Through the design and construction phase this is a check that everything which has been asked for is in the model.


Whilst the private sector is struggling to understand I believe the biggest challenge will be for the the public sector. Much of the early information required in the COBie drops needs to come from the Government department. From experience often some of this information is missing at the early project stages. The COBie approach structures and monitors the release of information, and means the reporting on what is there or not is objective rather than subjective.


There is also an issue around who will check the COBie drops for content. At present the tool to review the drops seems a little sketchy. Even if the tool is available the the government will need the skills to review the information in 2016 if this is going to be a contractural requirement.


If it’s a contractual requirement and the data is incomplete because of missing information from the client, who is liable? I’m sure the lawyers will have a field day.


We then move onto IFC. This subject really polarises opinion. Some think it is an Autodesk v Open BIM debate. This is a naive position as IFC has a far greater influence.


IFC was developed again to allow the sharing of information as well as interoperability between software. All of the major software vendors support it as do many of the academic institutions.
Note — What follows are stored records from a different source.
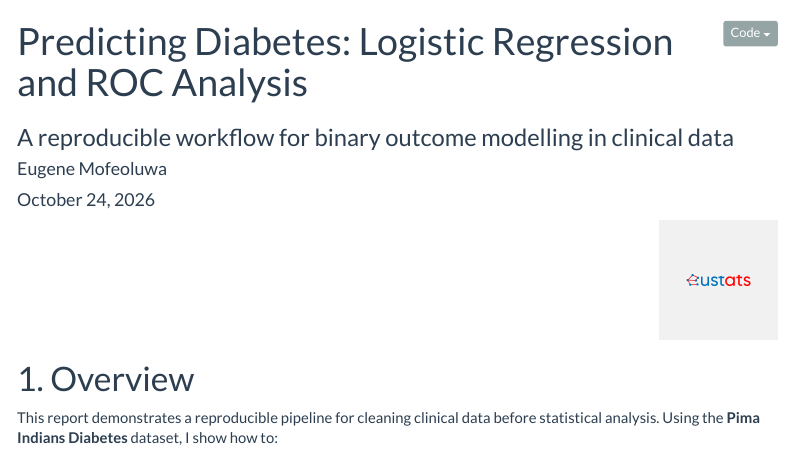
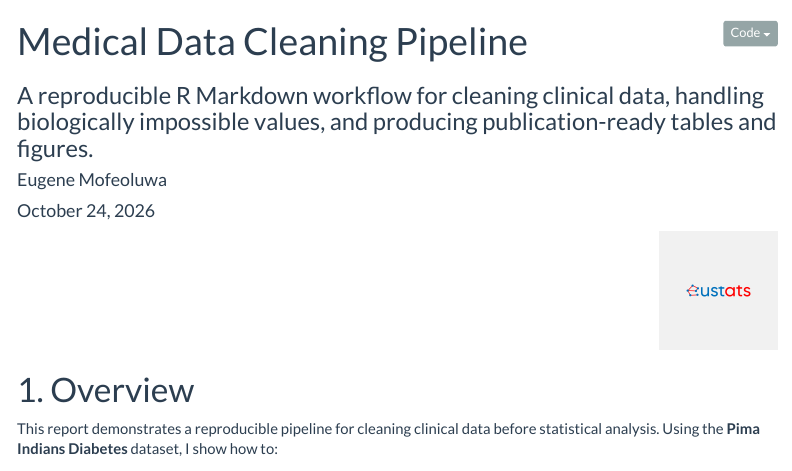
Before and after one commit to eugenemofeoluwa/medical-data-cleaning-pipeline, an R Markdown document (report.Rmd): the page in a window 1100 px wide, from its top. The pictures show the output file report.html that the author committed with the source, opened offline; menus at the side of the page are left out; long lines of code are wrapped.

```diff
--- a/report.Rmd
+++ b/report.Rmd
@@ -1,6 +1,6 @@
 ---
-title: "Predicting Diabetes: Logistic Regression and ROC Analysis"
-subtitle: "A reproducible workflow for binary outcome modelling in clinical data"
+title: "Medical Data Cleaning Pipeline"
+subtitle: "A reproducible R Markdown workflow for cleaning clinical data, handling biologically impossible values, and producing publication-ready tables and figures."
 author: "Eugene Mofeoluwa"
 date: "`r format(Sys.Date(), '%B %d, %Y')`"
 output:
```
Also changed, not shown: figures/glucose_by_outcome.pdf, figures/glucose_by_outcome.png, output/table1_by_outcome.html, report.html.
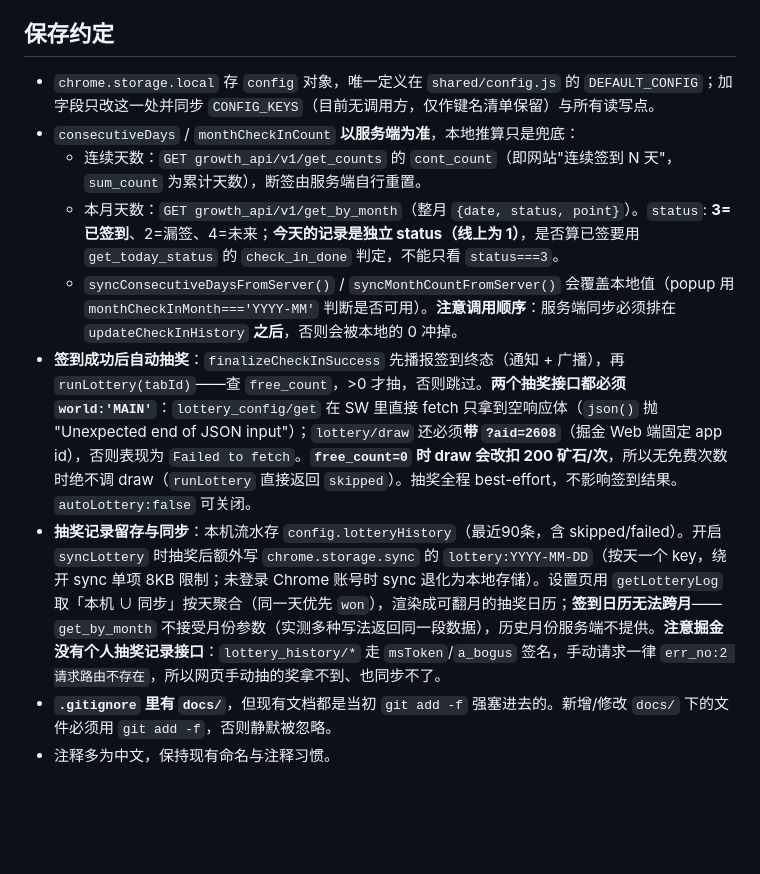
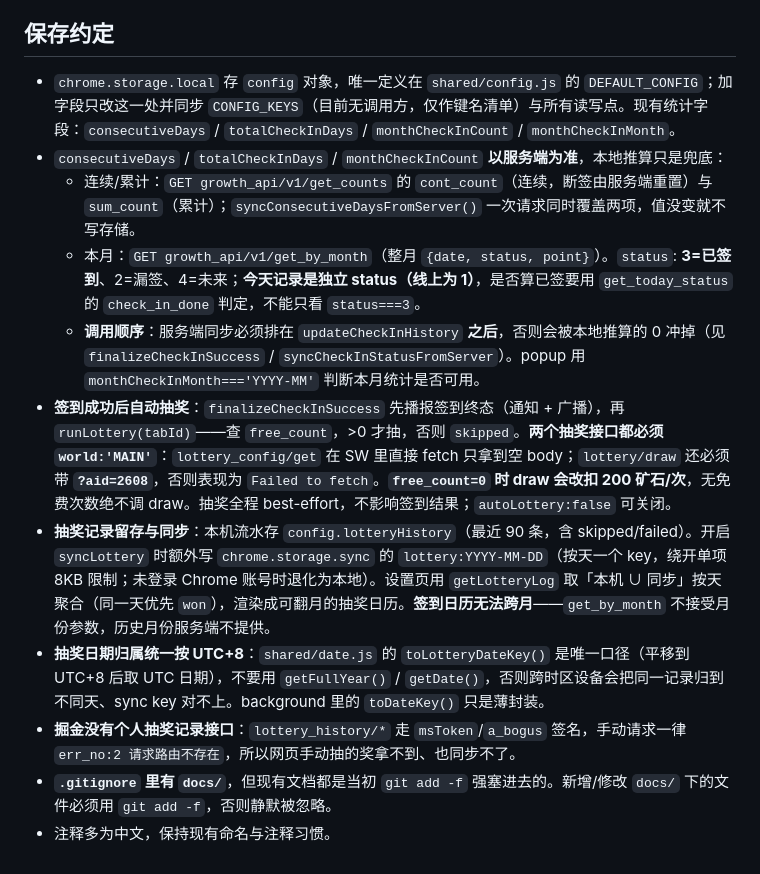
Before and after one commit to moonlitxy/juejin_qiandao, a Markdown page: AGENTS.md, the part around one of its changes. Rendered like a GitHub page; blank space fills up the shorter version.

```diff
--- a/AGENTS.md
+++ b/AGENTS.md
@@ -41,12 +50,14 @@
 
 ## 保存约定
 
-- `chrome.storage.local` 存 `config` 对象，唯一定义在 `shared/config.js` 的 `DEFAULT_CONFIG`；加字段只改这一处并同步 `CONFIG_KEYS`（目前无调用方，仅作键名清单保留）与所有读写点。
-- `consecutiveDays` / `monthCheckInCount` **以服务端为准**，本地推算只是兜底：
-  - 连续天数：`GET growth_api/v1/get_counts` 的 `cont_count`（即网站"连续签到 N 天"，`sum_count` 为累计天数），断签由服务端自行重置。
-  - 本月天数：`GET growth_api/v1/get_by_month`（整月 `{date, status, point}`）。`status`: **3=已签到**、2=漏签、4=未来；**今天的记录是独立 status（线上为 1）**，是否算已签要用 `get_today_status` 的 `check_in_done` 判定，不能只看 `status===3`。
-  - `syncConsecutiveDaysFromServer()` / `syncMonthCountFromServer()` 会覆盖本地值（popup 用 `monthCheckInMonth==='YYYY-MM'` 判断是否可用）。**注意调用顺序**：服务端同步必须排在 `updateCheckInHistory` **之后**，否则会被本地的 0 冲掉。
-- **签到成功后自动抽奖**：`finalizeCheckInSuccess` 先播报签到终态（通知 + 广播），再 `runLottery(tabId)`——查 `free_count`，>0 才抽，否则跳过。**两个抽奖接口都必须 `world:'MAIN'`**：`lottery_config/get` 在 SW 里直接 fetch 只拿到空响应体（`json()` 抛 "Unexpected end of JSON input"）；`lottery/draw` 还必须**带 `?aid=2608`**（掘金 Web 端固定 app id），否则表现为 `Failed to fetch`。**`free_count=0` 时 draw 会改扣 200 矿石/次**，所以无免费次数时绝不调 draw（`runLottery` 直接返回 `skipped`）。抽奖全程 best-effort，不影响签到结果。`autoLottery:false` 可关闭。
-- **抽奖记录留存与同步**：本机流水存 `config.lotteryHistory`（最近90条，含 skipped/failed）。开启 `syncLottery` 时抽奖后额外写 `chrome.storage.sync` 的 `lottery:YYYY-MM-DD`（按天一个 key，绕开 sync 单项 8KB 限制；未登录 Chrome 账号时 sync 退化为本地存储）。设置页用 `getLotteryLog` 取「本机 ∪ 同步」按天聚合（同一天优先 `won`），渲染成可翻月的抽奖日历；**签到日历无法跨月**——`get_by_month` 不接受月份参数（实测多种写法返回同一段数据），历史月份服务端不提供。**注意掘金没有个人抽奖记录接口**：`lottery_history/*` 走 `msToken`/`a_bogus` 签名，手动请求一律 `err_no:2 请求路由不存在`，所以网页手动抽的奖拿不到、也同步不了。
+- `chrome.storage.local` 存 `config` 对象，唯一定义在 `shared/config.js` 的 `DEFAULT_CONFIG`；加字段只改这一处并同步 `CONFIG_KEYS`（目前无调用方，仅作键名清单）与所有读写点。现有统计字段：`consecutiveDays` / `totalCheckInDays` / `monthCheckInCount` / `monthCheckInMonth`。
+- `consecutiveDays` / `totalCheckInDays` / `monthCheckInCount` **以服务端为准**，本地推算只是兜底：
+  - 连续/累计：`GET growth_api/v1/get_counts` 的 `cont_count`（连续，断签由服务端重置）与 `sum_count`（累计）；`syncConsecutiveDaysFromServer()` 一次请求同时覆盖两项，值没变就不写存储。
+  - 本月：`GET growth_api/v1/get_by_month`（整月 `{date, status, point}`）。`status`: **3=已签到**、2=漏签、4=未来；**今天记录是独立 status（线上为 1）**，是否算已签要用 `get_today_status` 的 `check_in_done` 判定，不能只看 `status===3`。
+  - **调用顺序**：服务端同步必须排在 `updateCheckInHistory` **之后**，否则会被本地推算的 0 冲掉（见 `finalizeCheckInSuccess` / `syncCheckInStatusFromServer`）。popup 用 `monthCheckInMonth==='YYYY-MM'` 判断本月统计是否可用。
+- **签到成功后自动抽奖**：`finalizeCheckInSuccess` 先播报签到终态（通知 + 广播），再 `runLottery(tabId)`——查 `free_count`，>0 才抽，否则 `skipped`。**两个抽奖接口都必须 `world:'MAIN'`**：`lottery_config/get` 在 SW 里直接 fetch 只拿到空 body；`lottery/draw` 还必须带 **`?aid=2608`**，否则表现为 `Failed to fetch`。**`free_count=0` 时 draw 会改扣 200 矿石/次**，无免费次数绝不调 draw。抽奖全程 best-effort，不影响签到结果；`autoLottery:false` 可关闭。
+- **抽奖记录留存与同步**：本机流水存 `config.lotteryHistory`（最近 90 条，含 skipped/failed）。开启 `syncLottery` 时额外写 `chrome.storage.sync` 的 `lottery:YYYY-MM-DD`（按天一个 key，绕开单项 8KB 限制；未登录 Chrome 账号时退化为本地）。设置页用 `getLotteryLog` 取「本机 ∪ 同步」按天聚合（同一天优先 `won`），渲染成可翻月的抽奖日历。**签到日历无法跨月**——`get_by_month` 不接受月份参数，历史月份服务端不提供。
+- **抽奖日期归属统一按 UTC+8**：`shared/date.js` 的 `toLotteryDateKey()` 是唯一口径（平移到 UTC+8 后取 UTC 日期），不要用 `getFullYear()` / `getDate()`，否则跨时区设备会把同一记录归到不同天、sync key 对不上。background 里的 `toDateKey()` 只是薄封装。
+- **掘金没有个人抽奖记录接口**：`lottery_history/*` 走 `msToken`/`a_bogus` 签名，手动请求一律 `err_no:2 请求路由不存在`，所以网页手动抽的奖拿不到、也同步不了。
 - **`.gitignore` 里有 `docs/`**，但现有文档都是当初 `git add -f` 强塞进去的。新增/修改 `docs/` 下的文件必须用 `git add -f`，否则静默被忽略。
 - 注释多为中文，保持现有命名与注释习惯。
```
Also changed, not shown: other parts of AGENTS.md (+32 -23 lines).
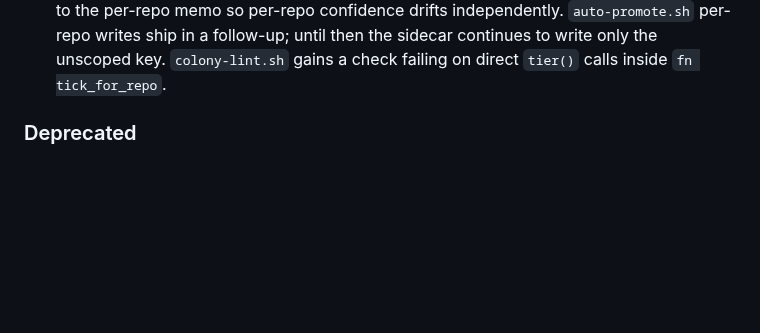
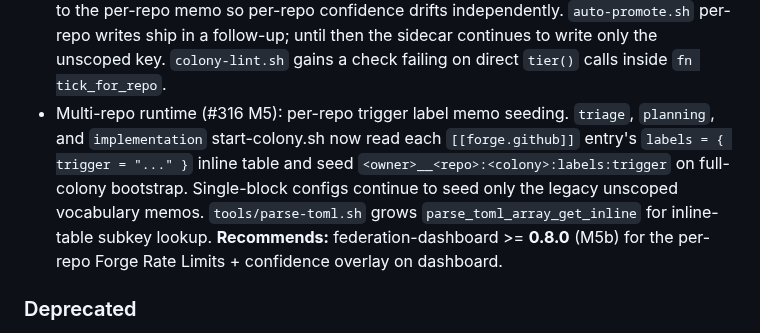
Before and after one commit to Replikanti/agentis-colonies, a Markdown page: dev-apprenticeship/CHANGELOG.md, the part around the change. GitHub-like rendering; blank space fills up the shorter version.

Commit message:
docs(changelog): #316 M5a entry in dev-apprenticeship + federation-dashboard
dev-apprenticeship CHANGELOG [Unreleased]/Added: per-repo trigger
label memo seeding, parse_toml_array_get_inline. Recommends
federation-dashboard >= 0.8.0 (M5b) for the dashboard surfaces.

federation-dashboard CHANGELOG [Unreleased]/Added: per-repo Forge
Rate Limits modal extension (one row per repo + aggregate footer
when N>=2; byte-identical single-row layout otherwise) and per-repo
confidence overlay on the per-agent table (a (per-repo) pill +
"Per-repo overrides" subsection in the per-agent modal).

```diff
--- a/dev-apprenticeship/CHANGELOG.md
+++ b/dev-apprenticeship/CHANGELOG.md
@@ -74,6 +74,14 @@ is asserted until multi-version CI is in place.
   writes ship in a follow-up; until then the sidecar continues to write only
   the unscoped key. `colony-lint.sh` gains a check failing on direct `tier()`
   calls inside `fn tick_for_repo`.
+- Multi-repo runtime (#316 M5): per-repo trigger label memo seeding. `triage`,
+  `planning`, and `implementation` start-colony.sh now read each
+  `[[forge.github]]` entry's `labels = { trigger = "..." }` inline table and
+  seed `<owner>__<repo>:<colony>:labels:trigger` on full-colony bootstrap.
+  Single-block configs continue to seed only the legacy unscoped vocabulary
+  memos. `tools/parse-toml.sh` grows `parse_toml_array_get_inline` for
+  inline-table subkey lookup. **Recommends:** federation-dashboard >= **0.8.0**
+  (M5b) for the per-repo Forge Rate Limits + confidence overlay on dashboard.
 
 ### Deprecated
 
```
Also changed, not shown: federation-dashboard/CHANGELOG.md (+5 -0 lines).
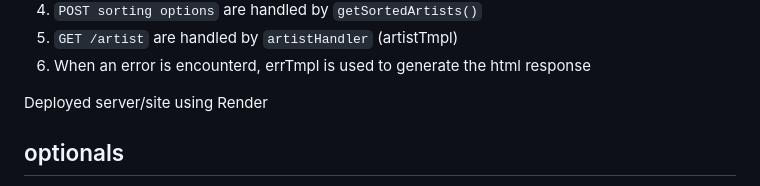
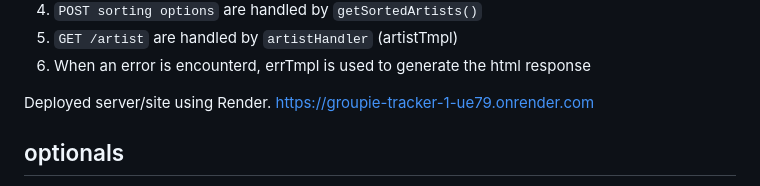
Before and after one commit to AllenLeeyn/groupie-tracker, a Markdown page: README.md, the part around the change. Drawn GitHub-style.

Commit message:
Update README:md with render link

```diff
--- a/README.md
+++ b/README.md
@@ -93,7 +93,7 @@ flowchart TD
 6. When an error is encounterd, errTmpl is used to generate the html response
 
 
-Deployed server/site using Render
+Deployed server/site using Render. https://groupie-tracker-1-ue79.onrender.com
 
 ## optionals
 - filters (BACK-END 30%.required to start FORUM)
```
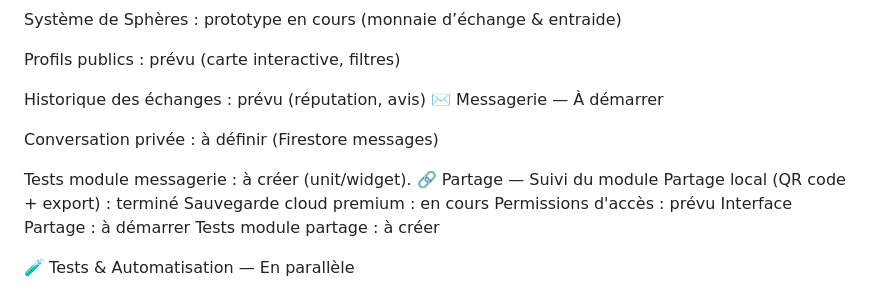
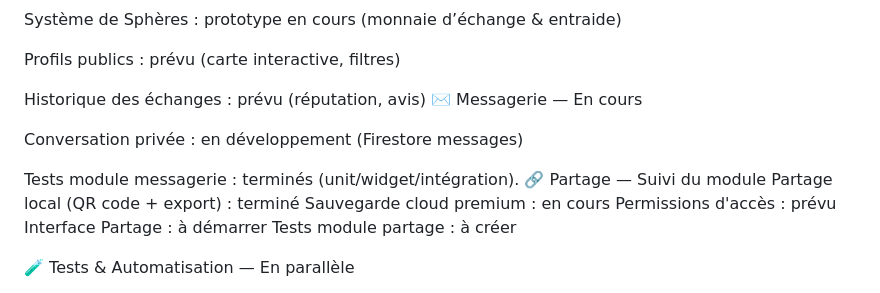
Before and after one commit to anisphere13/anisphere, a Markdown page: docs/3__suivi_taches.md, the part around the change. Rendered like a GitHub page.

Commit message:
docs: update messagerie test status

```diff
--- a/docs/3__suivi_taches.md
+++ b/docs/3__suivi_taches.md
@@ -69,11 +69,11 @@ Système de Sphères : prototype en cours (monnaie d’échange & entraide)
 Profils publics : prévu (carte interactive, filtres)
 
 Historique des échanges : prévu (réputation, avis)
-✉️ Messagerie — À démarrer
+✉️ Messagerie — En cours
 
-Conversation privée : à définir (Firestore messages)
+Conversation privée : en développement (Firestore messages)
 
-Tests module messagerie : à créer (unit/widget).
+Tests module messagerie : terminés (unit/widget/intégration).
 🔗 Partage — Suivi du module
 Partage local (QR code + export) : terminé
 Sauvegarde cloud premium : en cours
```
The focus must be on what IFC is trying to achieve. Whilst IFC carries geometry and data it does not allow the intelligence which is embedded in the native files. In some case this intelligence is critical to the designer and in others it may not be required.


The use of IFC does allow the development of open source tools which has to be a positive aspect to allow low cost use of the data.To move data from a native file to an IFC clearly, the fields need to be mapped. It is in this mapping not IFC itself where things can be lost providing one of the biggest criticism. I believe the software vendors will ultimately resolve these issues and the debate about IFC should not be one of ‘either or’ but a ‘one of both’.


The native files and software may have a use for one particular aspect and the IFC may have another. Provided IFC can easily be produced as an export from the authoring software that should not be an issue as long as the limitations of re-importing are understood.


Whilst I have been reviewing the alignment of parts of the industry I could not ignore the RIBA Plan of Work. The industry has had so many different plans of works. The RIBA Plan of Work has been the foundation of many projects.


Again the Government and the construction industry council have been keen to get a standard approach. They suggested a numbered system which has been reviewed and has formed the basis of the new RIBA Plan of Work.


Most people will know that I am not the RIBA’s biggest supporter however on this occasion I must applaud them. They have been the first institution to respond and have clearly set out their intentions. I think the change may seem small to move from letters to numbers but I believe it marks the beginning of a new future for the industry.


We are clearly becoming far more aligned and are focusing on how together we can improve value for our clients. The Digital Plan of Work will be issued in the coming months which will give a template for data management for construction projects.


Whilst COBie, IFC and the new Plan of Work may all seem frustrating and unclear at present, I applaud those who are pushing change. It is never easy to change but doing something is better than doing nothing.


I will continue to support the adoption of COBie and IFC and will work hard to make it work for all of the right reasons!